▸ **Problem requirements**: Using the word "table" as the filter, copy each matching line from the records.

▸ **Record excerpts**:
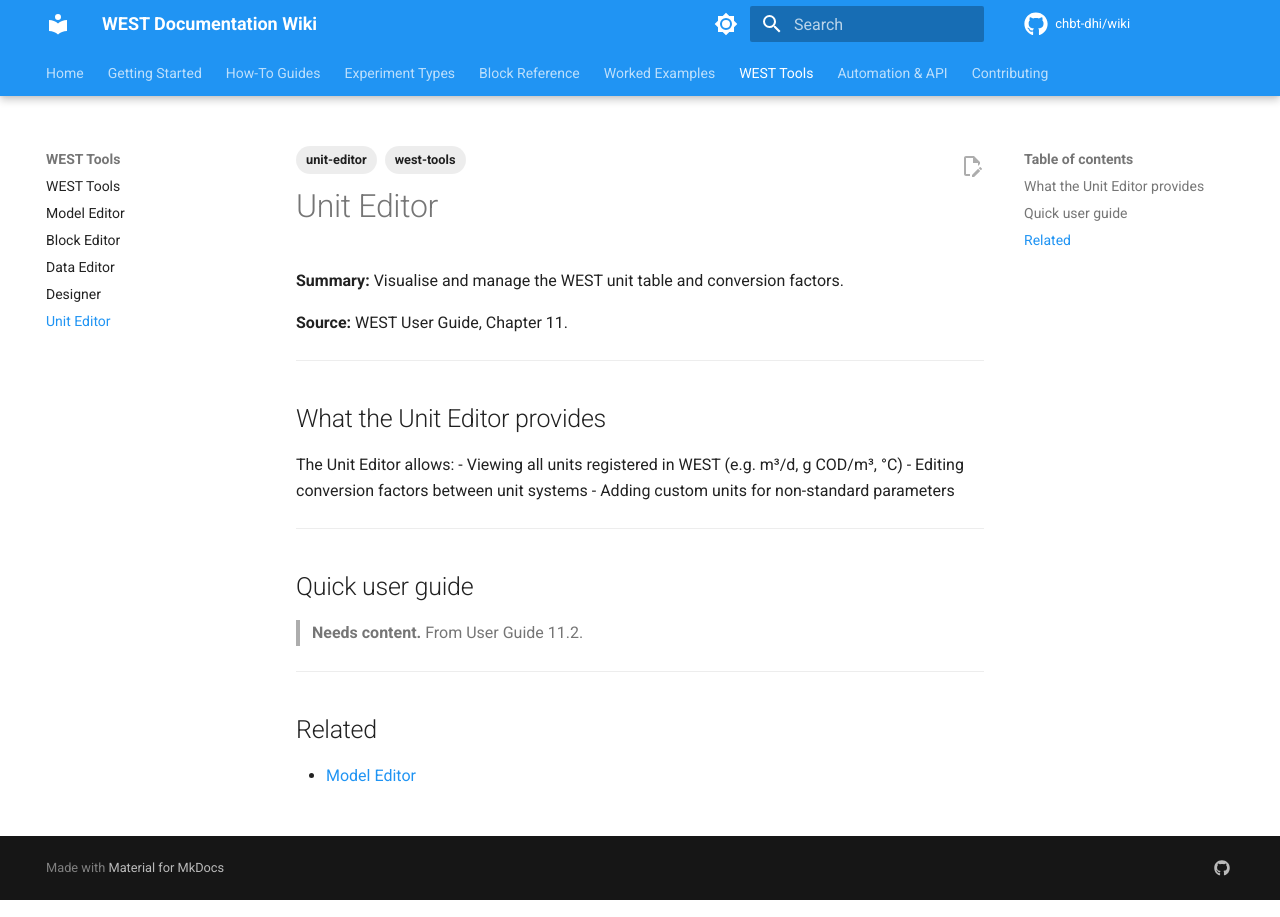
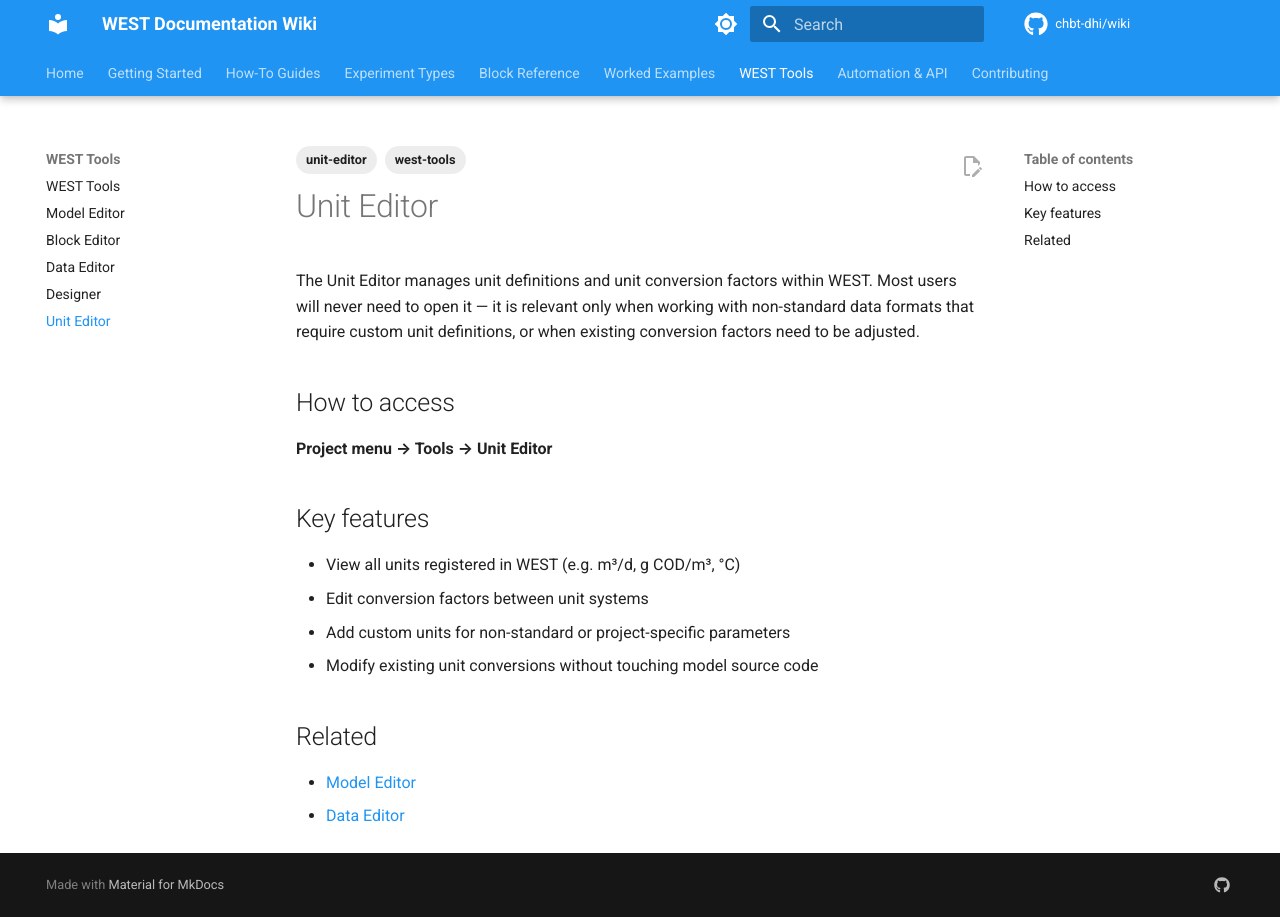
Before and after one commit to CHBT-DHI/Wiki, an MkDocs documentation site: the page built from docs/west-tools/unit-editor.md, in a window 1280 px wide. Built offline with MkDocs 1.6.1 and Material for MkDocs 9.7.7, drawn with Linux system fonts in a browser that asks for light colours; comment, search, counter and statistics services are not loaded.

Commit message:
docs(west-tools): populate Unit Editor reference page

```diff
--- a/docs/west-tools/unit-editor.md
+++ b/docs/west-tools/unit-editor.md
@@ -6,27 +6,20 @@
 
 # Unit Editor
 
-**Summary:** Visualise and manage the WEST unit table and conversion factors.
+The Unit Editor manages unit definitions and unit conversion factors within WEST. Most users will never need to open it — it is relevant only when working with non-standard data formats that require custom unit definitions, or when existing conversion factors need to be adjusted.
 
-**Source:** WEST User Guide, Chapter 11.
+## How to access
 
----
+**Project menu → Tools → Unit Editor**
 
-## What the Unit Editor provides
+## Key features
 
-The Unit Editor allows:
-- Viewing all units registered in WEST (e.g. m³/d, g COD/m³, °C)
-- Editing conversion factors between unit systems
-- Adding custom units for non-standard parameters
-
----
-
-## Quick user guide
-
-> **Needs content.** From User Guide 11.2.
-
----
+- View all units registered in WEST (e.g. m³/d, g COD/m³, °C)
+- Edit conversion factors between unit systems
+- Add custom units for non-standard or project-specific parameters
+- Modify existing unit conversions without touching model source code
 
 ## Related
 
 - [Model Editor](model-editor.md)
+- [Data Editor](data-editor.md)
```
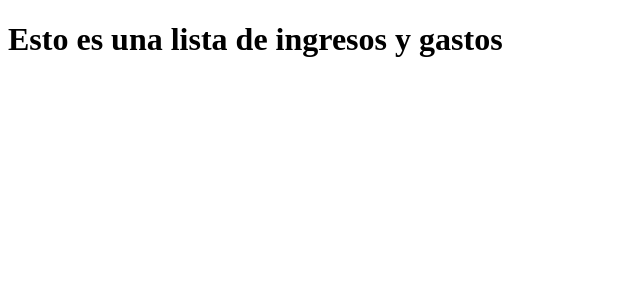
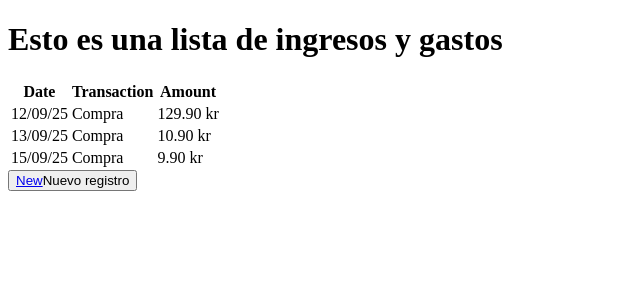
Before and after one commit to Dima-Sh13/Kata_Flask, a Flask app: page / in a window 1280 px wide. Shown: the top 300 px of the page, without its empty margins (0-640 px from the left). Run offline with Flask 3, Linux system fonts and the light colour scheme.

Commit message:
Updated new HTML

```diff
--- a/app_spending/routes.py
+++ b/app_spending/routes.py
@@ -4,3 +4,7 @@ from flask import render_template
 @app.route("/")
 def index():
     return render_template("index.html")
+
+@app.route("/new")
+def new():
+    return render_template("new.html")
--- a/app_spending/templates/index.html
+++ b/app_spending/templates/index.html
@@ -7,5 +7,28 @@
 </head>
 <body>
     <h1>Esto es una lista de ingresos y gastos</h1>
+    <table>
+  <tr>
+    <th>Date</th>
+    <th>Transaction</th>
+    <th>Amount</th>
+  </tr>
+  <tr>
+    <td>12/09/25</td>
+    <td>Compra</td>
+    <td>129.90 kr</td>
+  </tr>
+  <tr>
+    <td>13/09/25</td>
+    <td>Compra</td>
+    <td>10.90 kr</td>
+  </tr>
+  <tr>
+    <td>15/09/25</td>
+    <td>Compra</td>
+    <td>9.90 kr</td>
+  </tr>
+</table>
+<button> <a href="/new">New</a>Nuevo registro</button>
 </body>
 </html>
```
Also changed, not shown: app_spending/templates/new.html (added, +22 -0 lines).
---
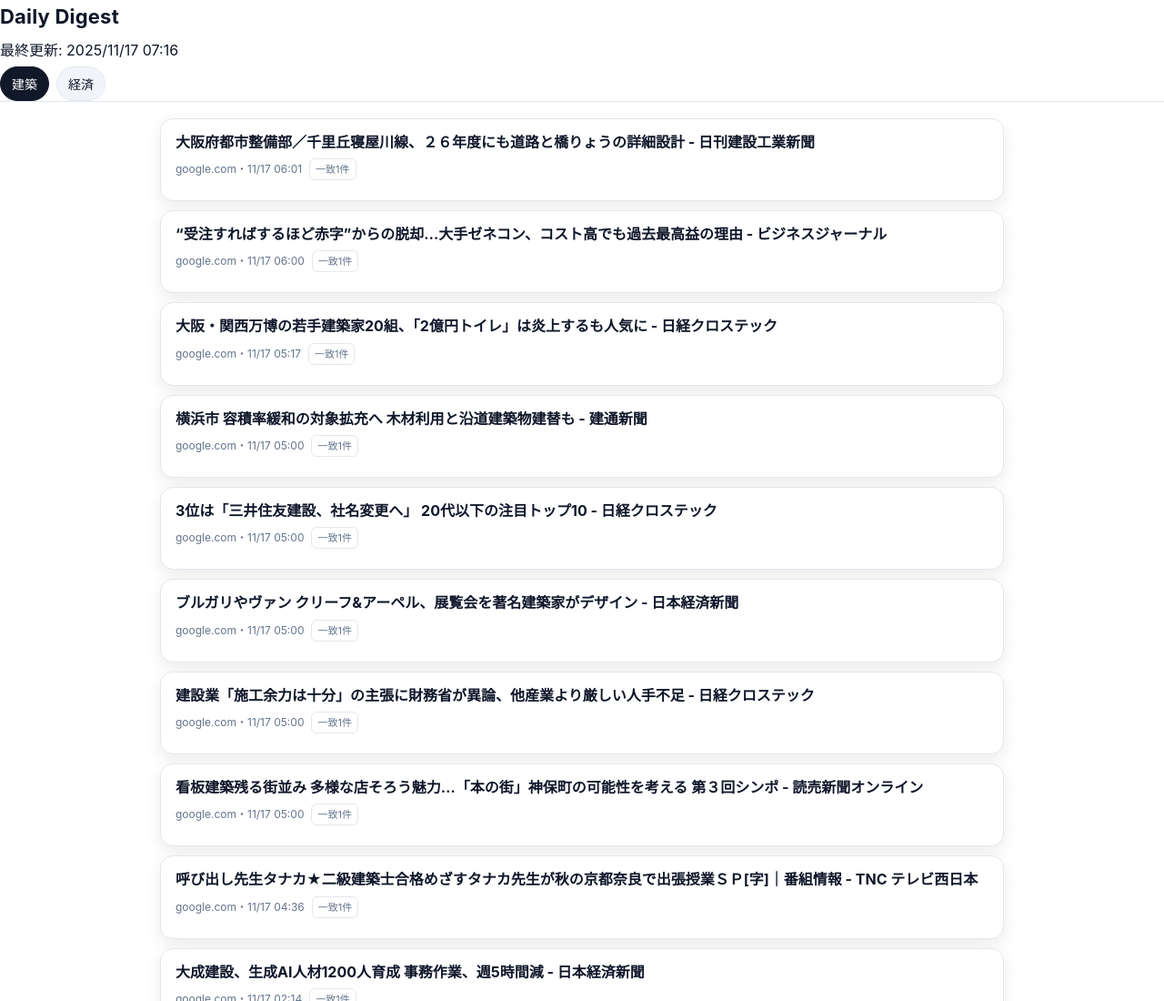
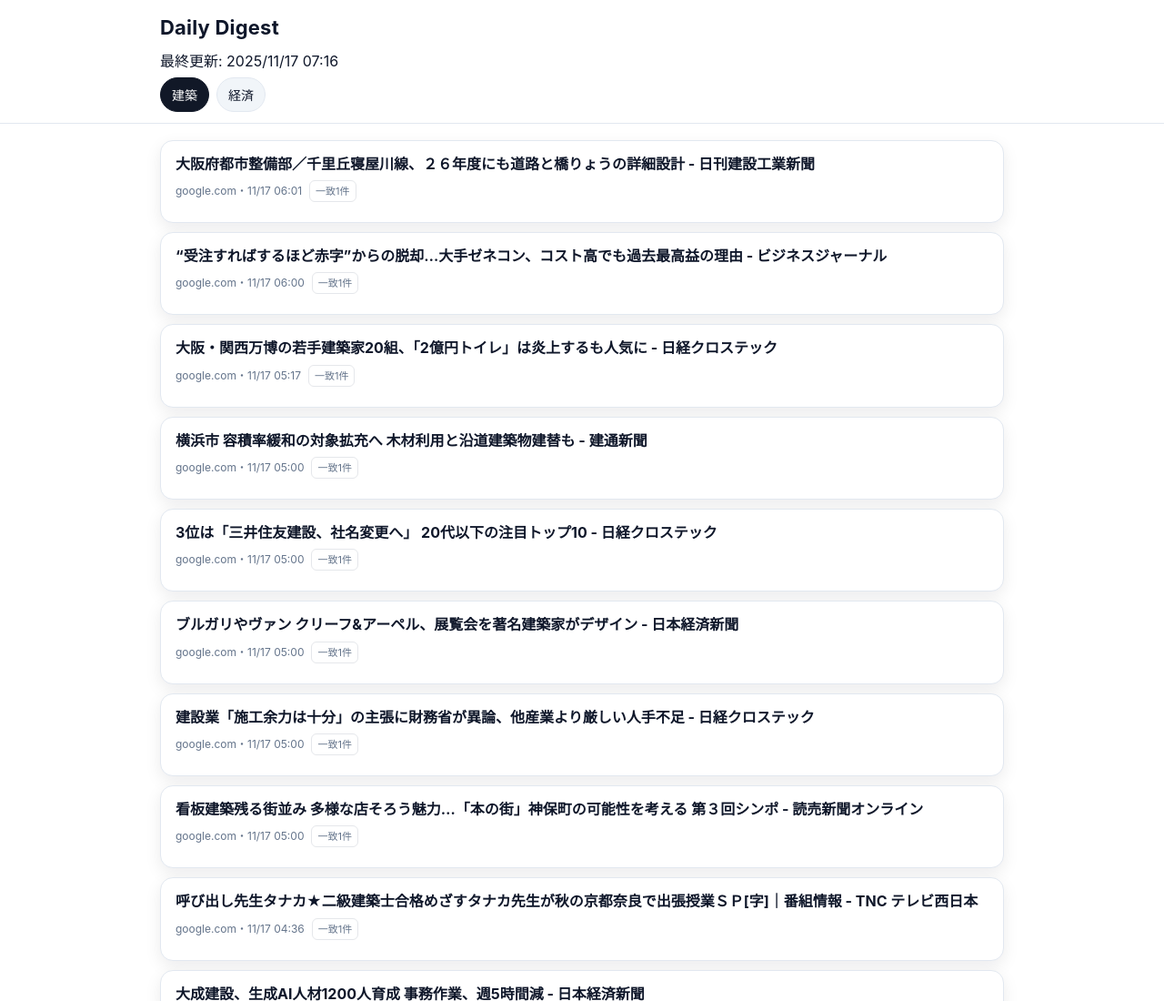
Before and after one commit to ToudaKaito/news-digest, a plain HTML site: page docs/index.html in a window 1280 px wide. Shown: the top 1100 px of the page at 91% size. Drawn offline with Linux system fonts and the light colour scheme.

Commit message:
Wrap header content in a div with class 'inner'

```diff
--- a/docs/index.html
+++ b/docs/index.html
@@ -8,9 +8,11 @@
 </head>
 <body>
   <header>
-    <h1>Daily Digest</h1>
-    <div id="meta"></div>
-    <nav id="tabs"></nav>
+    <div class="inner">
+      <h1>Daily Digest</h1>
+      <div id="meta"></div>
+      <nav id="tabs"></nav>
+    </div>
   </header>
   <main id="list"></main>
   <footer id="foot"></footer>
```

▸ **Answer section**:
-**Summary:** Visualise and manage the WEST unit table and conversion factors.
+    <table>
+</table>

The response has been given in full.